**EXERCISE INSTRUCTIONS**
An exact copy of the listing below is needed, with no pictures in it.

**DATA UNDER STUDY**

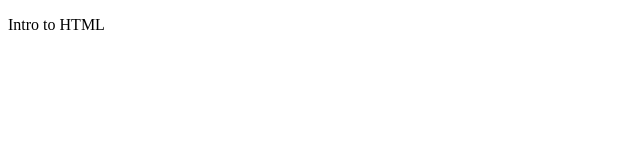
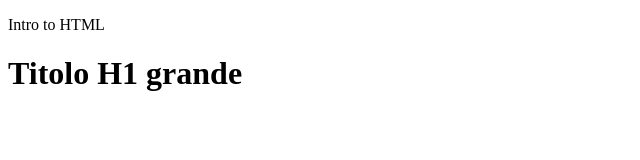
Before and after one commit to ejonax/html-london-trip, a plain HTML site: page index.html in a window 1280 px wide. Shown: the whole page, without its empty margins (0-640 px from the left). Drawn offline with Linux system fonts and the light colour scheme.

Commit message:
feat:add last updates

```diff
--- a/index.html
+++ b/index.html
@@ -6,6 +6,9 @@
     <title>Viaggio a Londra</title>
 </head>
 <body>
+    <!-- <p>Intro to HTML</p> -->
     <p>Intro to HTML</p>
+    <!-- secondo commento usando command K+C -->
+     <h1>Titolo H1 grande</h1>
 </body>
 </html>
```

**FINISHED EXERCISE**
Before and after one commit to ejonax/html-london-trip, a plain HTML site: page index.html in a window 1280 px wide. Shown: the whole page, without its empty margins (0-640 px from the left). Drawn offline with Linux system fonts and the light colour scheme.

Commit message:
feat:add last updates

```diff
--- a/index.html
+++ b/index.html
@@ -6,6 +6,9 @@
     <title>Viaggio a Londra</title>
 </head>
 <body>
+    <!-- <p>Intro to HTML</p> -->
     <p>Intro to HTML</p>
+    <!-- secondo commento usando command K+C -->
+     <h1>Titolo H1 grande</h1>
 </body>
 </html>
```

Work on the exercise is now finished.